Task requirements: Report back each line of the data that contains the word "return".

Source records:
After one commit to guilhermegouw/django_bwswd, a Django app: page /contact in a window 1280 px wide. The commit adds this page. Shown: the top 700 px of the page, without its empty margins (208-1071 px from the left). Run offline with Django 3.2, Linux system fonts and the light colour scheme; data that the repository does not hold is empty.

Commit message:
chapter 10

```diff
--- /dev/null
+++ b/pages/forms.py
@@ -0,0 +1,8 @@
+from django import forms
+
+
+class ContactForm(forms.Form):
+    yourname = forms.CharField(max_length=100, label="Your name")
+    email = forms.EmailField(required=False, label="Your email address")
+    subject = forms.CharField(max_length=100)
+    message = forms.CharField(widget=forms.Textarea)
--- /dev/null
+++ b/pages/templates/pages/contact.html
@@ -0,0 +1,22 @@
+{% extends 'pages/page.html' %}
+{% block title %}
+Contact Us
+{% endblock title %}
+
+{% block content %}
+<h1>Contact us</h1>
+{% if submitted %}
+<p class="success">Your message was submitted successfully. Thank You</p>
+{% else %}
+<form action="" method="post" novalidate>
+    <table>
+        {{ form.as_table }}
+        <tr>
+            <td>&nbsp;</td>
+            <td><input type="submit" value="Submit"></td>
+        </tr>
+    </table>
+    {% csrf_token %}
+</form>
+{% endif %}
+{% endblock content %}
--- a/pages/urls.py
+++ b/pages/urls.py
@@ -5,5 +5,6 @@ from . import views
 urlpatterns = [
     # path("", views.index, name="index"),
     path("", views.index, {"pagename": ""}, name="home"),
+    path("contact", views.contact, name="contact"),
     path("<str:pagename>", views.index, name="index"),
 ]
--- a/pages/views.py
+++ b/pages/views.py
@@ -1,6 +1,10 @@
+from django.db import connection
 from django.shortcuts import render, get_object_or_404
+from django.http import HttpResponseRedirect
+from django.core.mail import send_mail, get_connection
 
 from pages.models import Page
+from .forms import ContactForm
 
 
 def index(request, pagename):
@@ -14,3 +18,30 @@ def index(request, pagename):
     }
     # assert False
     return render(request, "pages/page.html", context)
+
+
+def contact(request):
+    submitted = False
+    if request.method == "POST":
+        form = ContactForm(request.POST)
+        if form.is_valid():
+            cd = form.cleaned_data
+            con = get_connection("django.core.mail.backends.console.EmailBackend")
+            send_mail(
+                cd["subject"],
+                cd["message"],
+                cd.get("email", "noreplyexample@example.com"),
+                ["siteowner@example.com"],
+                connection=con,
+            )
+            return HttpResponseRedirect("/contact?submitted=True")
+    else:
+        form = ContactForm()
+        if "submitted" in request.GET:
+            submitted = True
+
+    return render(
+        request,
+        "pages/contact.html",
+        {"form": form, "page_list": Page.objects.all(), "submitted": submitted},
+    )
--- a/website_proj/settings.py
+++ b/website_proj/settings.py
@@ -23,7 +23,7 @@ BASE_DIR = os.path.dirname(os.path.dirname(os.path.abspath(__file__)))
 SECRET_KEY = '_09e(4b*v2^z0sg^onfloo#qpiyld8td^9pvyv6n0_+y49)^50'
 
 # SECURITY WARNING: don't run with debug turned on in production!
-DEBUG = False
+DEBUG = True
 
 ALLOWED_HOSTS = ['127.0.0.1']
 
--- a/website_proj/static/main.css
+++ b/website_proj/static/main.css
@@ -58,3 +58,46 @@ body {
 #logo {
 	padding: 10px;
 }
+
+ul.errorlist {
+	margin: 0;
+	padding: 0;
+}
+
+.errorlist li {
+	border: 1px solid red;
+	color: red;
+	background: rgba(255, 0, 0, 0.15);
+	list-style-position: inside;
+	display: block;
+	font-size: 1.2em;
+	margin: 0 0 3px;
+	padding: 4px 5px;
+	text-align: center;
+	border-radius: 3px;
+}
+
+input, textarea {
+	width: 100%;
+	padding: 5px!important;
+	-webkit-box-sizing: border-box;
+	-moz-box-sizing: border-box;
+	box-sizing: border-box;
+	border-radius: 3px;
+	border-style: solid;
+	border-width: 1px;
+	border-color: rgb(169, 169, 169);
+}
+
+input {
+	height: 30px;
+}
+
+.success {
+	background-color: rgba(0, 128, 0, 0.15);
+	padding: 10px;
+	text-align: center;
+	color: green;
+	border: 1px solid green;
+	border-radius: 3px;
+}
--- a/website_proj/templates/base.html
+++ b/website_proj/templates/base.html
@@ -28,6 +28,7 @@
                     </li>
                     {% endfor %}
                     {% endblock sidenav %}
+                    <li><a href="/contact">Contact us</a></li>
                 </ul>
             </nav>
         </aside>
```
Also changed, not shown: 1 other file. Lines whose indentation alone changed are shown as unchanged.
...
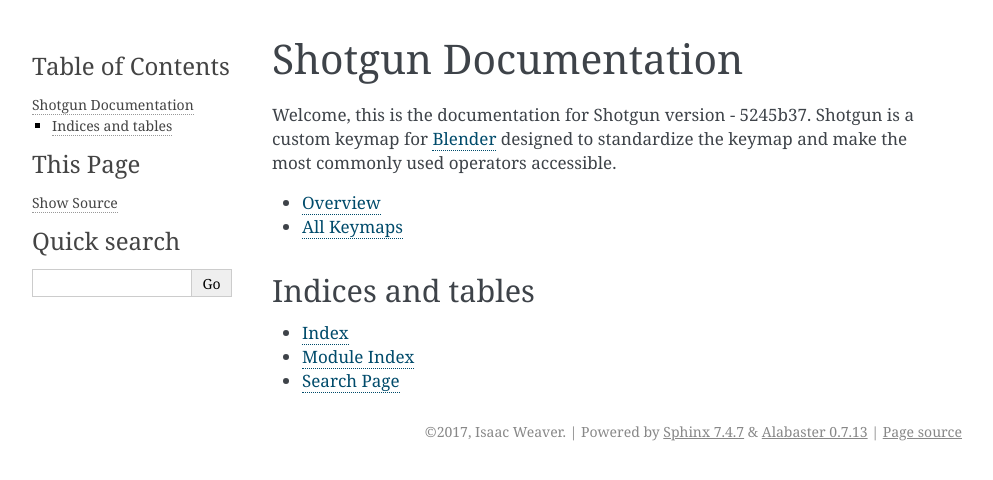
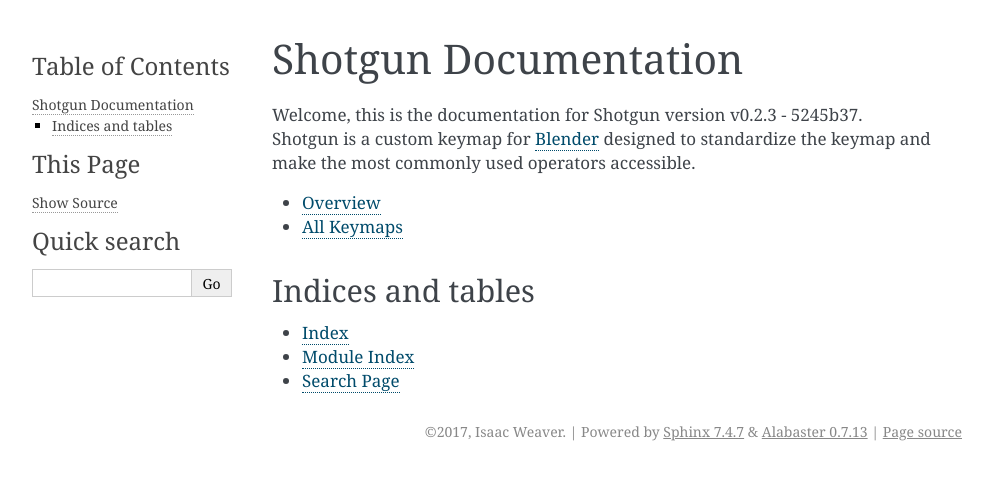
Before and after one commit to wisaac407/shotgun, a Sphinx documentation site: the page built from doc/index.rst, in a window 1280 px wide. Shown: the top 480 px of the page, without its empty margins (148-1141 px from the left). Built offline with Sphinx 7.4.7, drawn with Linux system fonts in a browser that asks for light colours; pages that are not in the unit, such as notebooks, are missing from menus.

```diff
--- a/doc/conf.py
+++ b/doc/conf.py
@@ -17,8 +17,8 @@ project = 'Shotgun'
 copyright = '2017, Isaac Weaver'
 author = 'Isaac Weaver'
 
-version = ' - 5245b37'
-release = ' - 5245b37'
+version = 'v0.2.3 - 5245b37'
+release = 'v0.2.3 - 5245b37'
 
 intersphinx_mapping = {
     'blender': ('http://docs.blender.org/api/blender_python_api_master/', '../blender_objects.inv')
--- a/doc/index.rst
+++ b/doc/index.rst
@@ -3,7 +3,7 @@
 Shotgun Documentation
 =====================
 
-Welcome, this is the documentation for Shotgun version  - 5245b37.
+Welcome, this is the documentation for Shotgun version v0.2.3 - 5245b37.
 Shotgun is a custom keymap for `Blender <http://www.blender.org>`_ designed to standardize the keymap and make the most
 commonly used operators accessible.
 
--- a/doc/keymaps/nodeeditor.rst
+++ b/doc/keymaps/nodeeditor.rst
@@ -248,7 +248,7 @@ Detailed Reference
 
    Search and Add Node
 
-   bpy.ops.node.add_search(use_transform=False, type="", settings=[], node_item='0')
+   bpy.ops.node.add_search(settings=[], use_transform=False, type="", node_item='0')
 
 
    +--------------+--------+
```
* * *
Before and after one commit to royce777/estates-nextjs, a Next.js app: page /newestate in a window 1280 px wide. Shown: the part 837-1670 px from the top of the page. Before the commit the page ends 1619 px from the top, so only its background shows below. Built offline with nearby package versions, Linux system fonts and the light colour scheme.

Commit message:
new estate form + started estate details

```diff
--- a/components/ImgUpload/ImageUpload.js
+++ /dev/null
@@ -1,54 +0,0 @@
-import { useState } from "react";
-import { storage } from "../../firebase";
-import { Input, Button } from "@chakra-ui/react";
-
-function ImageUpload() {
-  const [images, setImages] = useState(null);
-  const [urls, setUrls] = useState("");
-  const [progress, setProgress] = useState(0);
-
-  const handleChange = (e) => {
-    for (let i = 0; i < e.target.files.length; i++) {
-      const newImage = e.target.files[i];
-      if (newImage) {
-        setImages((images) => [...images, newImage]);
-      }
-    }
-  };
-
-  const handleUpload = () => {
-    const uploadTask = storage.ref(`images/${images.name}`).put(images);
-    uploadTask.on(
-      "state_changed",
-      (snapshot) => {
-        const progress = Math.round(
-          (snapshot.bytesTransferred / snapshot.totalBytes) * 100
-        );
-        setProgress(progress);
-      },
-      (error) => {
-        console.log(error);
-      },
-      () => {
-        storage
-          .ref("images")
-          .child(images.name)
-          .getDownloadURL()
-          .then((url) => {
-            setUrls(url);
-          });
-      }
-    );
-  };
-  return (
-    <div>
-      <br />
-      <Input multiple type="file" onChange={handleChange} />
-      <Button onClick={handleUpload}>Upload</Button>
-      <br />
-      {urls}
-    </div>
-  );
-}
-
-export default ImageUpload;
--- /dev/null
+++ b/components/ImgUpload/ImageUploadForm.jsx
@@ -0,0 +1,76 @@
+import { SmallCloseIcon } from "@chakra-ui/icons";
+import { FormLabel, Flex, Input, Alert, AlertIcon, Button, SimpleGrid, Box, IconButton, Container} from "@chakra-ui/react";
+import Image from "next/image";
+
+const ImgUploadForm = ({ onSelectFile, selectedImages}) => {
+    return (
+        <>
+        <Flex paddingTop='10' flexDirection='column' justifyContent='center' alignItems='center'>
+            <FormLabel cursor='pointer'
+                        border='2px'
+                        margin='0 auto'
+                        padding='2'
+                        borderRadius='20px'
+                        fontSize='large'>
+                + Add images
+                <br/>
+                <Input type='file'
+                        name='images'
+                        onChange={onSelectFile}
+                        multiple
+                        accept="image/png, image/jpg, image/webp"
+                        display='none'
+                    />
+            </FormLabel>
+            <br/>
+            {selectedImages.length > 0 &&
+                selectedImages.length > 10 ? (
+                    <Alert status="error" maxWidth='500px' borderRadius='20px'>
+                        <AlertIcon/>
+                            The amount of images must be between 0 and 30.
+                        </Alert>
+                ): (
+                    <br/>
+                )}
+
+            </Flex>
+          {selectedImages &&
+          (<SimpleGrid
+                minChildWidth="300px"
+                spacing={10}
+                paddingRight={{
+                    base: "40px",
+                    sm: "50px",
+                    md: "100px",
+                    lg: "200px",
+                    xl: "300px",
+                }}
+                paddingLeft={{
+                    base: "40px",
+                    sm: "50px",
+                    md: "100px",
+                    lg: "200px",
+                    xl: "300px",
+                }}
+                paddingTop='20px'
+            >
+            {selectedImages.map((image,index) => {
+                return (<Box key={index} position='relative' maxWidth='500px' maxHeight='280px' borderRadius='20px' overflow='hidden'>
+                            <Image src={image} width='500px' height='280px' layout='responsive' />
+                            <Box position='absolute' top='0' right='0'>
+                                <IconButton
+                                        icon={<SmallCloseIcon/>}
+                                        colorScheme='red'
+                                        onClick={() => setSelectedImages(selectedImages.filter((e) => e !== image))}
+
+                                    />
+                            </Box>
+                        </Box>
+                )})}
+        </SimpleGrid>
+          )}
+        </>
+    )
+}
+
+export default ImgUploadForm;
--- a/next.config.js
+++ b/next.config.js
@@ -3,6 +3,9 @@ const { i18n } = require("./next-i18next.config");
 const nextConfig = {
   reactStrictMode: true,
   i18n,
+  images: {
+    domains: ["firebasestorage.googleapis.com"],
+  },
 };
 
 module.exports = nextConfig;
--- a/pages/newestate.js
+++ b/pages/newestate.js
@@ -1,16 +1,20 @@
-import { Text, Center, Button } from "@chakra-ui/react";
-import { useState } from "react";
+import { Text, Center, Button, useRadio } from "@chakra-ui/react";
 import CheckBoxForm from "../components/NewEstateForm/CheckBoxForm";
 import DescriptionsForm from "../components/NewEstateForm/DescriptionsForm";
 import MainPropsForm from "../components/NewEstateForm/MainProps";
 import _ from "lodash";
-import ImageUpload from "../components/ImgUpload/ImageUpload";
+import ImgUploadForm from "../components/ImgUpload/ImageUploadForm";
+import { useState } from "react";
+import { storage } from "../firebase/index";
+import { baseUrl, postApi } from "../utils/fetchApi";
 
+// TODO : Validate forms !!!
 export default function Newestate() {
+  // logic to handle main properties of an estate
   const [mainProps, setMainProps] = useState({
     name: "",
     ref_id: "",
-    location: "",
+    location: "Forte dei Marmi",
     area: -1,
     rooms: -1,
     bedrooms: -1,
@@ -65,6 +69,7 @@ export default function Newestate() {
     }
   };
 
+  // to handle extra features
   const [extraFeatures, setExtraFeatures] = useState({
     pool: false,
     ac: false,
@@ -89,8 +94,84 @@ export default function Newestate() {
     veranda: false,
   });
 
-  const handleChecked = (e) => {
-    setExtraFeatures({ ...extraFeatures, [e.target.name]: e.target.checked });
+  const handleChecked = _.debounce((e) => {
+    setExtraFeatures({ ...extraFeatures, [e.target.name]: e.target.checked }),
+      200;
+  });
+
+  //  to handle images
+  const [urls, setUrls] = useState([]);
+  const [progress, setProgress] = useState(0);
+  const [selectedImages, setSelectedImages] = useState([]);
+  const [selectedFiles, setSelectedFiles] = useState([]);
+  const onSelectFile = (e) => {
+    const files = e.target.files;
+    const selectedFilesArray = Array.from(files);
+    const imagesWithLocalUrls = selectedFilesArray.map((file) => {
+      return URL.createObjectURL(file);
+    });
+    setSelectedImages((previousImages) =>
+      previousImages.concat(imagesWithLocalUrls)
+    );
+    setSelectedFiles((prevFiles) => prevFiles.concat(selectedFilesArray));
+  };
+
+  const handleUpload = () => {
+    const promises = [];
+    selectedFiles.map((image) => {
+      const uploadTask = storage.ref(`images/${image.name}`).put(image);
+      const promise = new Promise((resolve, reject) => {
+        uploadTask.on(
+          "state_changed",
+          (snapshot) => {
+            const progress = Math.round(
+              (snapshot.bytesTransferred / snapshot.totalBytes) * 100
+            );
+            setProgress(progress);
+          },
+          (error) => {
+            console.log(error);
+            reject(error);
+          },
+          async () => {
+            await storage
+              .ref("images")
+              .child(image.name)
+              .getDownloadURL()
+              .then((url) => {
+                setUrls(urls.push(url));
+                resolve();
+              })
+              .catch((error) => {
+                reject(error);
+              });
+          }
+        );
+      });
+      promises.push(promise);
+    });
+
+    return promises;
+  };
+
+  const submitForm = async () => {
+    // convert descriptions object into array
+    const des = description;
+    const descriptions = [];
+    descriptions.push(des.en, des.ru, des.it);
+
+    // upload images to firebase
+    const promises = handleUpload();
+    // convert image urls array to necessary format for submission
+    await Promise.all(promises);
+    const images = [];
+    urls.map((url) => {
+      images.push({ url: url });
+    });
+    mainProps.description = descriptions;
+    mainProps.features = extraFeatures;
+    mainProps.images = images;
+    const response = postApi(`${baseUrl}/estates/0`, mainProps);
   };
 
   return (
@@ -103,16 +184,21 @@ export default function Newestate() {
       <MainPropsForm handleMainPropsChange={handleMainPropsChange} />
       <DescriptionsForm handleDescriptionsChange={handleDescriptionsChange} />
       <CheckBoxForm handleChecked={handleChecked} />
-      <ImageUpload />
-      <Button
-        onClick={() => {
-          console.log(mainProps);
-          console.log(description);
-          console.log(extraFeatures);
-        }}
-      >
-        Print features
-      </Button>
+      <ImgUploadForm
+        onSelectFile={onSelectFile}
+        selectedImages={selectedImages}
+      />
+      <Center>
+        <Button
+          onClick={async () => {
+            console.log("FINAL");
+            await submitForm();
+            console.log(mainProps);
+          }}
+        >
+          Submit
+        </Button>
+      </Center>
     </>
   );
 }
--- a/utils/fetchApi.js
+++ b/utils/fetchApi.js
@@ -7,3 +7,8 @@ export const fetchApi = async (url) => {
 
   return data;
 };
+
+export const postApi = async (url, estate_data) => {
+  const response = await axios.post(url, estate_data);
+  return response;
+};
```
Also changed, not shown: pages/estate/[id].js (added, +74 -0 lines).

Result of this task:
     return render(request, "pages/page.html", context)
+            return HttpResponseRedirect("/contact?submitted=True")
+    return render(
-  return (
+    return (
+                return (<Box key={index} position='relative' maxWidth='500px' maxHeight='280px' borderRadius='20px' overflow='hidden'>
+      return URL.createObjectURL(file);
+    return promises;
   return (
   return data;
+  return response;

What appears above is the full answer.